Today is going to be busy. I have plenty of interviews to go over for a white paper, and some research to finish up. Plus, writers group is here tonight. Not only do I need to clean — I need to write something to present.
Behind the scenes here at the blog, I’m busy putting together a list of resources — this one focusing on webinars and training courses. It’s going to be a little different from the 33 Places to Learn New Writing Skills list I made a while back in that I’m focusing on webinars and workshops given by writers, and some of them will have a price tag involved.
That’s when it gets interesting, for the second you put money into the equation, the stakes go up. How do you know that what you’re paying for is something that’s going to give you real value? If you’ve ever paid big bucks (or even small bucks) for a course or workshop that was nothing more than a weak interpretation of the same old stuff you can find online, you know how important it is to vet your options before plunking down cash.
And there is a way to vet your options. Start here:
Get an outline. Your presenter should be giving you an outline of what you can expect. And my rule is the more they charge, the more information they should provide on what you’ll be learning. If your presenter isn’t interested in giving you an outline, spend your money elsewhere.
Get feedback. Don’t rely on testimonials that accompany the sales content — those can be coerced out of attendees too easily. Instead, find a neutral forum or email group and ask. Ask if the content matched the outline, if the presenter was involved, if their questions were answered, and if they had any concerns. Did they feel it was a good way to spend their money?
Look for experience. There are way too many pseudo-experts out there who are intent on selling you something. Yet how much do they really know? Look at their bios. If they’ve been in business a year or less, why are you trusting them with your money? That’s not to say newbies can’t have something valuable to teach — I’ve known one or two I’d learned plenty from. But you have to question how someone with say a year and a half or two years of background can teach you how to market successfully or drive sales through referrals.
Also, look at their resumes. Too many times I’ve come across people selling courses on topics that aren’t even in their area of expertise. If your writer is about to show you how to break in to celebrity magazines, they damn well better have a background in that concentration. Otherwise, the information is coming from where? Answer: probably the Internet. In that case, save yourself some money and do your own research.

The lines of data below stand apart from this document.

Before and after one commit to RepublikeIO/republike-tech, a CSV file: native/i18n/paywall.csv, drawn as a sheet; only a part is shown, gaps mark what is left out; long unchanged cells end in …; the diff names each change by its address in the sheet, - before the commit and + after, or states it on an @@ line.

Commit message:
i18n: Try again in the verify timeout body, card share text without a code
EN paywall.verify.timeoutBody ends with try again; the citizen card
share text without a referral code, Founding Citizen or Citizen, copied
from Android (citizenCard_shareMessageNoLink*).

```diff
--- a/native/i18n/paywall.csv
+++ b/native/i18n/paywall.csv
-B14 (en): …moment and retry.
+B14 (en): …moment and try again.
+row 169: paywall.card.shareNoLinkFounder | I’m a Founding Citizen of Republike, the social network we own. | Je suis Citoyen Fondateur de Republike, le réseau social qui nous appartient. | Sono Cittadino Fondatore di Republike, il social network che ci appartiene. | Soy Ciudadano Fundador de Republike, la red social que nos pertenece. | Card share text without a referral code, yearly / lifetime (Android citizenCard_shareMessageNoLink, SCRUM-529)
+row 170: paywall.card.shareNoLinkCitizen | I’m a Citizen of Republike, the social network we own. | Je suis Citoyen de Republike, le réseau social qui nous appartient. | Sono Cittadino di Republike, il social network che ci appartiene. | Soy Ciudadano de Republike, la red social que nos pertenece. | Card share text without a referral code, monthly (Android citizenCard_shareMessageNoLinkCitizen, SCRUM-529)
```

Measure responsiveness. So this presenter is promising hands-on, personalized attention. Why not try it out before you commit? Send them a quick note asking something relevant to what the course would include. If you get a response within 24 hours, you have a winner. If you’re sitting there three days later without an answer, let’s hope you’ve found a better alternative already. If not, look for one. That’s not to say the presenter will neglect you based on one email– people can get busy for any number of reasons. If your quick reminder gets no response, move on –there’s a good chance the presenter won’t have time later, either.
Consider the price-to-content ratio. My own exercise includes looking at how many minutes/hours are being offered, how detailed the content is, and how much I’m being asked to pay. Price is a very personal decision, so I can’t tell you if it’s worth it, but if I’m expected to pay hundreds for a 2-hour webinar, it had better be jammed with information.

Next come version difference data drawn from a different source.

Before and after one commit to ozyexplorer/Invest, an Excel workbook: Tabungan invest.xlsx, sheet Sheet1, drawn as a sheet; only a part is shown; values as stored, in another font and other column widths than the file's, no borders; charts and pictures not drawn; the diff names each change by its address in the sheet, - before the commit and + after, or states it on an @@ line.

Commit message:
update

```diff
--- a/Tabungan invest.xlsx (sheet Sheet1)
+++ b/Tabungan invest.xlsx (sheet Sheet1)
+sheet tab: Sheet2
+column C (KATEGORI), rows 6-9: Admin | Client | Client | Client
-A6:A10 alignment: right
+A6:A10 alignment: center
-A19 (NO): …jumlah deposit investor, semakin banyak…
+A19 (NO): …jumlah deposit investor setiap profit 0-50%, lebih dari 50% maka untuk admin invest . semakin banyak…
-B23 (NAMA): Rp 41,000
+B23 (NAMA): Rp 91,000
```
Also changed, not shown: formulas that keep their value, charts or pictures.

Look for unique content. Is this presenter proposing to give you something you’ve not heard before or something you’d otherwise have to study in a college setting? If so, it could well be worth it, if the outline and content depth is there. If the topic sounds identical to other offerings, might be best to skip it.
Check content for availability elsewhere. Too many presentations (way too many) are giving you information that’s already free somewhere else. I like to take the outline and search each section head online. What you’ll find is that most content is available — that’s normal. What makes it a presentation worth buying is how much isn’t available, or what this presenter’s particular spin is. That should already be spelled out in the course title or outline, but an in-depth search of the course’s offerings could reveal that your presenter has something unique. Or not.
Writers, how do you determine if a course or presentation is right for you?
What’s the most you’ve ever spent on a course/training/webinar?
Did you get what you paid for?
What advice do you have for other writers looking for the right skills training?